So you’ve landed the new job. The offer and benefits are good, company is great, and it’s a solid move for your career. When are resignations best delivered? And how should you go about doing it?
Background checks are getting more and more stringent. With prior employer and date verifications, education checks, reference checks, drug tests, credit checks, social media screenings — background check failures do happen. And when 53% of all resumes contain some type of misinformation, that’s not entirely surprising.
The overwhelming majority of people we work with have never failed a background check and feel resignations are fine when the new offer is accepted. Some may even be encouraged to do so by their new employer. This is, of course, up to the professional. However, the best course of action is to wait until you have a green light from the background checking company. Mistakes and misunderstandings do happen, and there is no point taking any chances with your career and livelihood.
It is very important that resignations are handled correctly. Once your background check is clear, it is best to go to your immediate manager for a private conversation. Whether or not you have a good relationship with your boss, the gist of your conversation should be: “I want to thank you for everything you’ve done for me in my time here. But unfortunately, the time has come for me to move on. Another opportunity has presented itself and, after much consideration, I’ve decided to accept it. Please know that this decision was not easy for me but I do believe it is in the best interest for me and my family. Please consider this my official two weeks’ notice. I plan to have my desk in order completely by my last day and of course will make myself available to you afterwards, for phone calls at night and on the weekends, until the transition is complete.”
Many people have close relationships with their boss and think they owe them further explanation. But if you’ve handled things correctly in the weeks/months leading up to this, your boss will already know why you are leaving. Most managers will want to see if there is anything they can change to make you stay. Most will try to offer you additional money or a new position. Some will even create a magical promotion or new position that didn’t exist before. But you need to ask yourself: “Where was this before?” With their back against the wall, most managers will do anything to prevent a valued employee from leaving. It’s not personal, they are just acting in their own and the company’s best interest. But ideally, if money or a promotion is your motivation for leaving, you will have already asked for these things prior to pursuing another job, and this has left you no other option. That way, when these things are offered as a result of your resignation, you’ll know the reason why. (See Blog on Counter-Offers)

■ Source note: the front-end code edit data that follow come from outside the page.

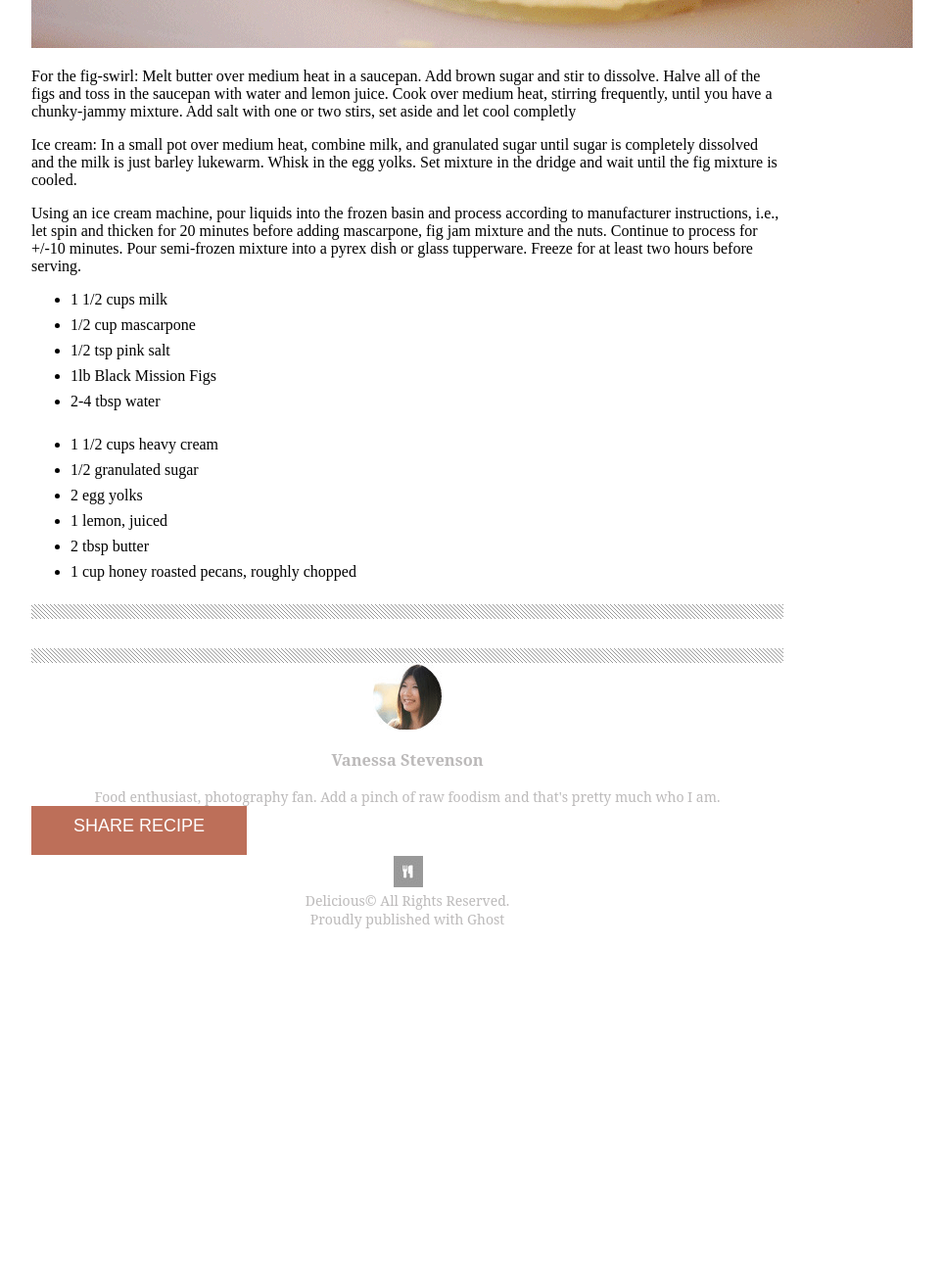
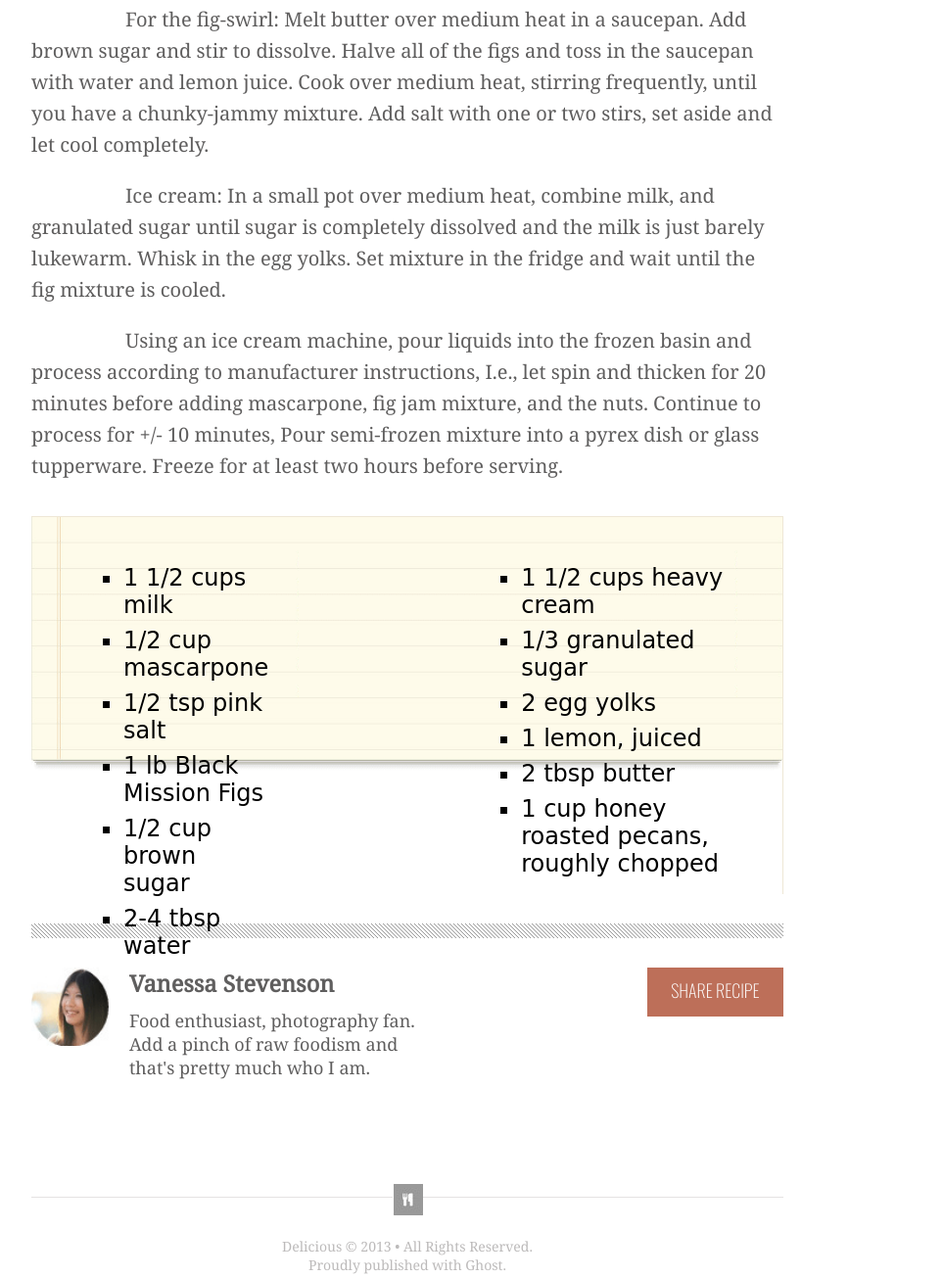
Before and after one commit to mnmason86/chocolate-pizza, a plain HTML site: page index.html in a window 1280 px wide. Shown: the part 857-2162 px from the top of the page at 98% size, without its empty margins (224-1187 px from the left). Before the commit the page ends 1845 px from the top, so only its background shows below. Drawn offline with nearby package versions, Linux system fonts and the light colour scheme; a web font is replaced by a local one.

Commit message:
added mandys code

```diff
--- a/index.html
+++ b/index.html
@@ -1,77 +1,101 @@
 <!DOCTYPE html>
 <html lang="en">
 <head>
+  <link rel="stylesheet" href="style.css">
   <meta charset="UTF-8">
   <meta http-equiv="X-UA-Compatible" content="IE=edge">
   <meta name="viewport" content="width=device-width, initial-scale=1.0">
-  <title>ChocolatePizza</title>
-  <link rel="stylesheet" href="style.css">
+  <link rel="preconnect" href="https://fonts.googleapis.com">
+  <link rel="preconnect" href="https://fonts.gstatic.com" crossorigin>
+  <link href="https://fonts.googleapis.com/css2?family=Oswald:wght@200&display=swap" rel="stylesheet">
+  <link rel="preconnect" href="https://fonts.googleapis.com">
+<link rel="preconnect" href="https://fonts.gstatic.com" crossorigin>
+<link href="https://fonts.googleapis.com/css2?family=Yellowtail&display=swap" rel="stylesheet">
+<link rel="preconnect" href="https://fonts.googleapis.com">
+<link rel="preconnect" href="https://fonts.gstatic.com" crossorigin>
+<link href="https://fonts.googleapis.com/css2?family=Delius&display=swap" rel="stylesheet">
+<link rel="preconnect" href="https://fonts.googleapis.com">
+<link rel="preconnect" href="https://fonts.gstatic.com" crossorigin>
+<link href="https://fonts.googleapis.com/css2?family=Noto+Serif&display=swap" rel="stylesheet">
+<link rel="preconnect" href="https://fonts.googleapis.com">
+<link rel="preconnect" href="https://fonts.gstatic.com" crossorigin>
+<link href="https://fonts.googleapis.com/css2?family=Oswald:wght@700&display=swap" rel="stylesheet">
+</head>
+  <title>Chocolate Pizza</title>
 </head>
 <body>
   <header>
     <div id="top-left">
-    <img id="logo" src="img/logo.png" alt="logo">
-    <h2 class="h2">Delicious</h2>
-    <p id="p1">THE BEST FOOD BLOG ON THE WEB</p>
+      <img  id="big-logo" src="img/logo.png" alt="logo">
+        <div id="head-text">
+        <h2>Delicious</h2>
+        <p>THE BEST FOOD BLOG ON THE WEB</p>
+        </div>
     </div>
     <div id="top-right">
-    <img src="img/fb-icon.png" alt="facebook">
-    <img src="img/twit-icon.png" alt="twitter">
-    <img src="img/gp-icon.png" alt="google">
+      <img  src="img/fb-icon.png" alt="facebook">
+      <img  src="img/twit-icon.png" alt="twitter">
+      <img  src="img/gp-icon.png" alt="google">
       <img src="img/insta-icon.png" alt="instagram">
-    <img src="img/flic-icon.png" alt="flicker">
-    <img src="img/pint-icon.png" alt="pintrest">
-    <img id="rss" src="img/rss-icon.png" alt="rss">
-    <img src="img/mail-icon.png" alt="mail">
+      <img  src="img/flic-icon.png" alt="flicker">
+      <img  src="img/pint-icon.png" alt="pinterest">
+      <img  id="rss" src="img/rss-icon.png" alt="rss">
+      <img  src="img/mail-icon.png" alt="mail">
   </div>
   </header>
   <main>
-  <div class="hr1"></div>
-<div class="h1"><h1>Chocolate Pizza</h1></div>
-  <p class="one">POSTED ON 15 DEC 2013 / DESSERTS</p>
-    <div class="print"></div><p><img class="print" src="img/print-icon.png" alt="print">PRINT</p></div>
-
-<img id="choco" src="img/choco-pizza.png" alt="Chocolate Pizza">
-<p class="two">
-    For the fig-swirl: Melt butter over medium heat in a saucepan. Add brown sugar and stir to dissolve. Halve all of the figs and toss in the saucepan with water and lemon juice. Cook over
-   medium heat, stirring frequently, until you have a chunky-jammy mixture. Add salt with one or two stirs, set aside and let cool completly</p>
-   <p class="three">
-      Ice cream: In a small pot over medium heat, combine milk, and granulated sugar until sugar is completely dissolved and the milk is just barley lukewarm. Whisk in the egg yolks.
-     Set mixture in the dridge and wait until the fig mixture is cooled.
-   </p>
-<p class="four">
-      Using an ice cream machine, pour liquids into the frozen basin and process according to manufacturer instructions, i.e., let spin and thicken for 20 minutes before adding
-    mascarpone, fig jam mixture and the nuts.
-    Continue to process for +/-10 minutes. Pour semi-frozen mixture into a pyrex dish or glass tupperware. Freeze for at least two hours before serving.
-</p>
-<div class="list">
-  <ul>
+    <div class="hr"></div>
+    <div id="div1">
+      <h1>Chocolate Pizza</h1>
+        <div id="div1a">
+          <p id="date">POSTED ON 15 DEC 2013 / DESSERTS</p>
+          <p><img src="img/print-icon.png" alt="print">PRINT</p>
+        </div>
+    </div>
+    <img id="pizza" src="img/choco-pizza.png" alt="chocolate pizza">
+    <div id="div2">
+      <p>For the fig-swirl: Melt butter over medium heat in a saucepan. Add brown sugar and stir to dissolve. Halve all of the figs and toss in the saucepan with water and lemon juice. Cook over medium heat, stirring frequently, until you have a chunky-jammy mixture. Add salt with one or two stirs, set aside and let cool completely.</p>
+      <p>Ice cream: In a small pot over medium heat, combine milk, and granulated sugar until sugar is completely dissolved and the milk is just barely lukewarm. Whisk in the egg yolks. Set mixture in the fridge and wait until the fig mixture is cooled.</p>
+      <p>Using an ice cream machine, pour liquids into the frozen basin and process according to manufacturer instructions, I.e., let spin and thicken for 20 minutes before adding mascarpone, fig jam mixture, and the nuts. Continue to process for +/- 10 minutes, Pour semi-frozen mixture into a pyrex dish or glass tupperware. Freeze for at least two hours before serving.</p>
+    </div>
+    <div id="div3">
+      <ul id="ul1">
         <li>1 1/2 cups milk</li>
         <li>1/2 cup mascarpone</li>
         <li>1/2 tsp pink salt</li>
-    <li>1lb Black Mission Figs</li>
+        <li>1 lb Black Mission Figs</li>
+        <li>1/2 cup brown sugar</li>
         <li>2-4 tbsp water</li>
-    <br>
+      </ul>
+      <ul id="ul2">
         <li>1 1/2 cups heavy cream</li>
-    <li>1/2 granulated sugar</li>
+        <li>1/3 granulated sugar</li>
         <li>2 egg yolks</li>
         <li>1 lemon, juiced</li>
         <li>2 tbsp butter</li>
         <li>1 cup honey roasted pecans, roughly chopped</li>
       </ul>
     </div>
+    <div id="div4">
       <div class="hr"></div>
+      <div id="vanessa">
+        <div id="div4-a">
+          <img src="img/van-pic.png" alt="vanessa">
+          <div id="stevenson">
+              <h3>Vanessa Stevenson</h3>
+              <p>Food enthusiast, photography fan. Add a pinch of raw foodism and that's pretty much who I am.</p>
+          </div>
+        </div>
+        <h4>SHARE RECIPE</h4>
+      </div>
+    </div>
+    <div id="div5">
+      <hr>
+    </div>
   </main>
   <footer>
-  <div class="hr"></div>
-  <div>
-    <img id="van" src="img/van-pic.png" alt="van">
-    <h3 id="h3">Vanessa Stevenson</h3>
-    <p id="id">Food enthusiast, photography fan. Add a pinch of raw foodism and that's pretty much who I am.</p>
-    <h4 id="share">SHARE RECIPE</h4>
-  <img id="sm" src="img/small-logo.png" alt="logo sm">
-<p id="del">Delicious&copy; All Rights Reserved.</p>
-<p id="ghost">Proudly published with Ghost</p>
+    <p id="copyright">Delicious &copy 2013 &#8226; All Rights Reserved.</p>
+    <p>Proudly published with Ghost.</p>
   </footer>
 </body>
 </html>
```
Lines whose indentation alone changed are shown as unchanged.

Resignations are never easy, particularly if you like your manager and/or your company. But a good manager, who truly has your best interest at heart, will know that you have already exhausted your options with your employer and this is truly the best course of action for you.
After you have this conversation, you’ll need to follow it up with a formal email, written in similar fashion to the above conversation, and you should send it to your boss and CC your HR rep. And then, it’s time to say your goodbyes and tidy up your desk. Remember to never badmouth your company or any of its employees. This could come back to haunt you in the future. Keep everything rosy, say only good, positive things, and focus on the new opportunity being a better move for you personally. Keep it happy and positive, and you’ll do fine and no one can ever say anything bad about you after you’re long gone.
For the HR Pro, see How Can We Retain Our Team?
Longview Search Alliance, a boutique executive search firm based in Southern California, has over a decade of experience advising professionals on their careers, resignations, and hiring and retaining stellar candidates. Feel free to Contact Us with questions about your career or hiring the “niche” professional.